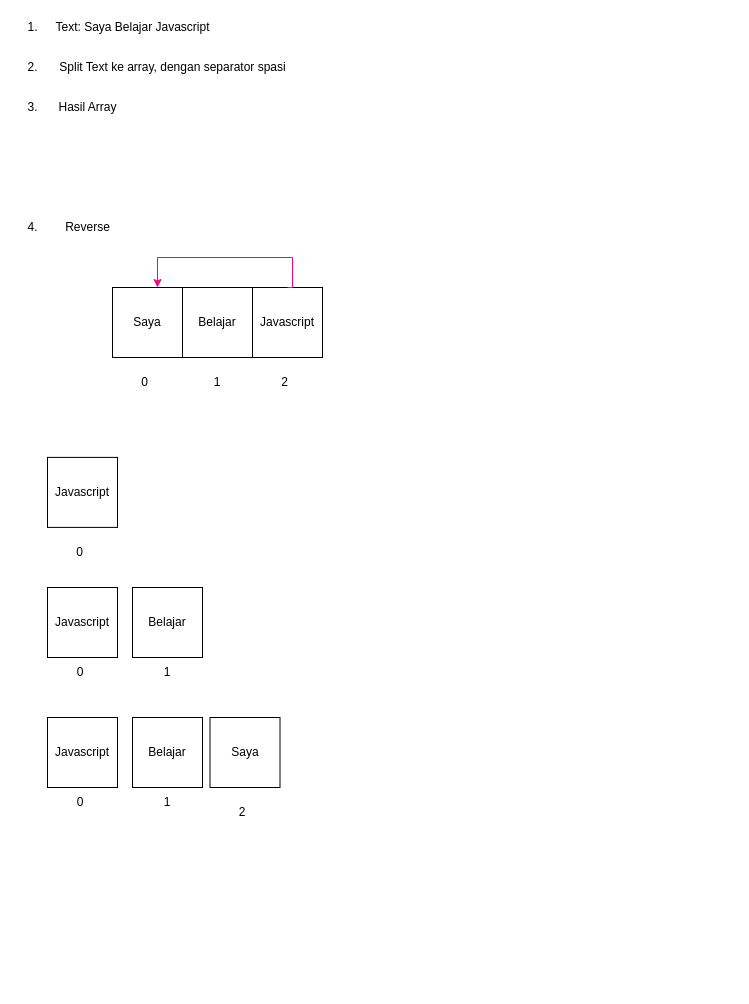
Before: page "Algoritma Reverse" (4 of 4) of Tugas 2/reverse dan palindrom.drawio in taufik17/Pijar_Camp, a draw.io diagram. Source tidied: cells renumbered, new cells numbered last; positions are measured from the earlier drawing's top-left corner, leaving out a move shared by most shapes. Both pictures are drawn from the tidied source at 100%, with x=0, y=0 at pixel (17, 17).
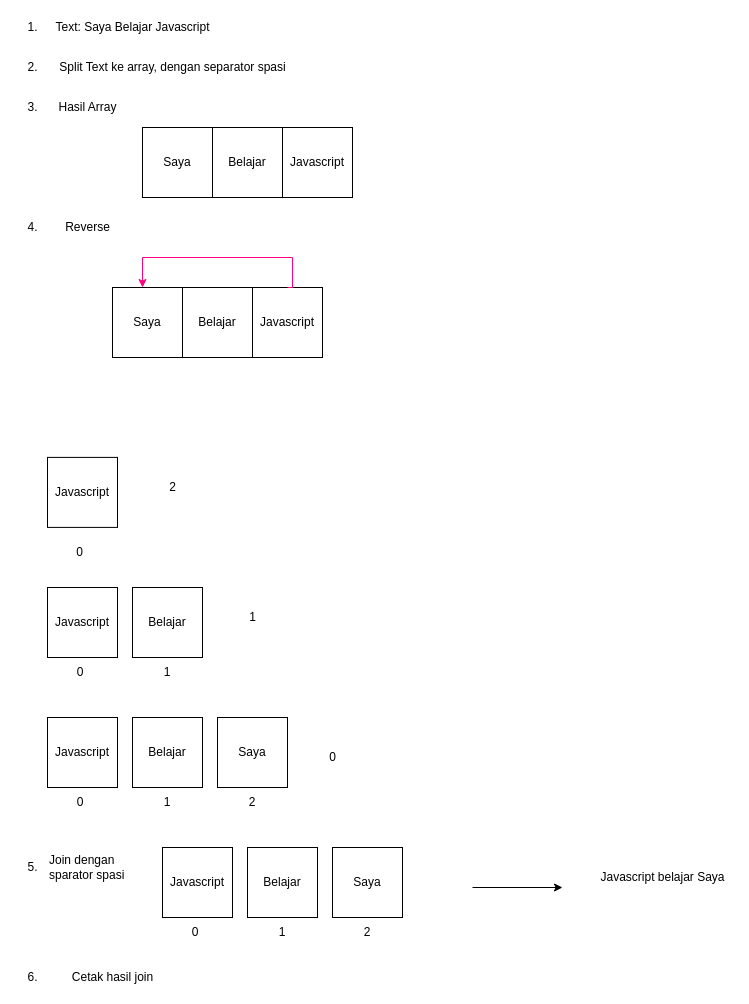
Above is the later version.

The change refers to these unchanged cells:
```xml
<mxCell id="8" value="Javascript" style="whiteSpace=wrap;html=1;" parent="1" vertex="1">
  <mxGeometry x="235" y="270" width="70" height="70" as="geometry" />
</mxCell>
```

What changed in the source:
```diff
@@
-    <mxCell id="9" value="0" style="text;html=1;strokeColor=none;fillColor=none;align=center;verticalAlign=middle;whiteSpace=wrap;rounded=0;" parent="1" vertex="1">
-      <mxGeometry x="75" y="350" width="105" height="30" as="geometry" />
-    </mxCell>
-    <mxCell id="10" value="1" style="text;html=1;strokeColor=none;fillColor=none;align=center;verticalAlign=middle;whiteSpace=wrap;rounded=0;" parent="1" vertex="1">
-      <mxGeometry x="180" y="350" width="40" height="30" as="geometry" />
-    </mxCell>
-    <mxCell id="11" value="2" style="text;html=1;strokeColor=none;fillColor=none;align=center;verticalAlign=middle;whiteSpace=wrap;rounded=0;" parent="1" vertex="1">
-      <mxGeometry x="220" y="350" width="95" height="30" as="geometry" />
-    </mxCell>
@@
     <mxCell id="16" style="edgeStyle=orthogonalEdgeStyle;rounded=0;jettySize=auto;html=1;entryX=0.5;entryY=0;entryDx=0;entryDy=0;startArrow=classic;startFill=1;endArrow=none;endFill=0;strokeColor=#FF0080;" parent="1" edge="1" target="8">
       <mxGeometry relative="1" as="geometry">
-        <mxPoint x="140" y="270" as="sourcePoint" />
+        <mxPoint x="125" y="270" as="sourcePoint" />
         <Array as="points">
-          <mxPoint x="140" y="240" />
+          <mxPoint x="125" y="270" />
+          <mxPoint x="125" y="240" />
           <mxPoint x="275" y="240" />
           <mxPoint x="275" y="270" />
         </Array>
       </mxGeometry>
     </mxCell>
     <mxCell id="17" value="Saya" style="whiteSpace=wrap;html=1;" parent="1" vertex="1">
-      <mxGeometry x="192.5" y="700" width="70" height="70" as="geometry" />
+      <mxGeometry x="200" y="700" width="70" height="70" as="geometry" />
     </mxCell>
@@
     <mxCell id="20" value="2" style="text;html=1;strokeColor=none;fillColor=none;align=center;verticalAlign=middle;whiteSpace=wrap;rounded=0;" parent="1" vertex="1">
-      <mxGeometry x="205" y="780" width="40" height="30" as="geometry" />
+      <mxGeometry x="215" y="770" width="40" height="30" as="geometry" />
     </mxCell>
@@
+    <mxCell id="29" value="2" style="text;html=1;align=center;verticalAlign=middle;strokeColor=none;fillColor=none;" parent="1" vertex="1">
+      <mxGeometry x="145" y="460" width="20" height="20" as="geometry" />
+    </mxCell>
+    <mxCell id="30" value="1" style="text;html=1;align=center;verticalAlign=middle;strokeColor=none;fillColor=none;" parent="1" vertex="1">
+      <mxGeometry x="225" y="590" width="20" height="20" as="geometry" />
+    </mxCell>
+    <mxCell id="31" value="0" style="text;html=1;align=center;verticalAlign=middle;strokeColor=none;fillColor=none;" parent="1" vertex="1">
+      <mxGeometry x="305" y="730" width="20" height="20" as="geometry" />
+    </mxCell>
+    <mxCell id="32" value="Javascript" style="whiteSpace=wrap;html=1;" parent="1" vertex="1">
+      <mxGeometry x="265" y="110" width="70" height="70" as="geometry" />
+    </mxCell>
+    <mxCell id="33" value="Saya" style="whiteSpace=wrap;html=1;" parent="1" vertex="1">
+      <mxGeometry x="125" y="110" width="70" height="70" as="geometry" />
+    </mxCell>
+    <mxCell id="34" value="Belajar" style="whiteSpace=wrap;html=1;" parent="1" vertex="1">
+      <mxGeometry x="195" y="110" width="70" height="70" as="geometry" />
+    </mxCell>
+    <mxCell id="35" value="5." style="text;html=1;align=center;verticalAlign=middle;strokeColor=none;fillColor=none;" parent="1" vertex="1">
+      <mxGeometry y="840" width="30" height="20" as="geometry" />
+    </mxCell>
+    <mxCell id="36" value="Join dengan &lt;br&gt;sparator spasi" style="text;html=1;align=left;verticalAlign=middle;strokeColor=none;fillColor=none;" parent="1" vertex="1">
+      <mxGeometry x="30" y="835" width="90" height="30" as="geometry" />
+    </mxCell>
+    <mxCell id="37" style="endArrow=classic;html=1;rounded=0;" parent="1" edge="1">
+      <mxGeometry relative="1" as="geometry">
+        <mxPoint x="455" y="870" as="sourcePoint" />
+        <mxPoint x="545" y="870" as="targetPoint" />
+      </mxGeometry>
+    </mxCell>
+    <mxCell id="38" value="Javascript belajar Saya" style="text;html=1;align=center;verticalAlign=middle;strokeColor=none;fillColor=none;" parent="1" vertex="1">
+      <mxGeometry x="575" y="850" width="140" height="20" as="geometry" />
+    </mxCell>
+    <mxCell id="39" value="Saya" style="whiteSpace=wrap;html=1;" parent="1" vertex="1">
+      <mxGeometry x="315" y="830" width="70" height="70" as="geometry" />
+    </mxCell>
+    <mxCell id="11" value="2" style="text;html=1;strokeColor=none;fillColor=none;align=center;verticalAlign=middle;whiteSpace=wrap;rounded=0;" parent="1" vertex="1">
+      <mxGeometry x="330" y="900" width="40" height="30" as="geometry" />
+    </mxCell>
+    <mxCell id="10" value="1" style="text;html=1;strokeColor=none;fillColor=none;align=center;verticalAlign=middle;whiteSpace=wrap;rounded=0;" parent="1" vertex="1">
+      <mxGeometry x="245" y="900" width="40" height="30" as="geometry" />
+    </mxCell>
+    <mxCell id="40" value="Belajar" style="whiteSpace=wrap;html=1;" parent="1" vertex="1">
+      <mxGeometry x="230" y="830" width="70" height="70" as="geometry" />
+    </mxCell>
+    <mxCell id="9" value="0" style="text;html=1;strokeColor=none;fillColor=none;align=center;verticalAlign=middle;whiteSpace=wrap;rounded=0;" parent="1" vertex="1">
+      <mxGeometry x="153.8" y="900" width="47.5" height="30" as="geometry" />
+    </mxCell>
+    <mxCell id="41" value="Javascript" style="whiteSpace=wrap;html=1;" parent="1" vertex="1">
+      <mxGeometry x="145" y="830" width="70" height="70" as="geometry" />
+    </mxCell>
+    <mxCell id="42" value="6." style="text;html=1;align=center;verticalAlign=middle;strokeColor=none;fillColor=none;" parent="1" vertex="1">
+      <mxGeometry y="950" width="30" height="20" as="geometry" />
+    </mxCell>
+    <mxCell id="43" value="Cetak hasil join" style="text;html=1;align=center;verticalAlign=middle;strokeColor=none;fillColor=none;" parent="1" vertex="1">
+      <mxGeometry x="45" y="950" width="100" height="20" as="geometry" />
+    </mxCell>
```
....................
Scan the material above for "Saya". Copy every line where it appears.

**Task solution**
     <mxCell id="17" value="Saya" style="whiteSpace=wrap;html=1;" parent="1" vertex="1">
+    <mxCell id="33" value="Saya" style="whiteSpace=wrap;html=1;" parent="1" vertex="1">
+    <mxCell id="38" value="Javascript belajar Saya" style="text;html=1;align=center;verticalAlign=middle;strokeColor=none;fillColor=none;" parent="1" vertex="1">
+    <mxCell id="39" value="Saya" style="whiteSpace=wrap;html=1;" parent="1" vertex="1">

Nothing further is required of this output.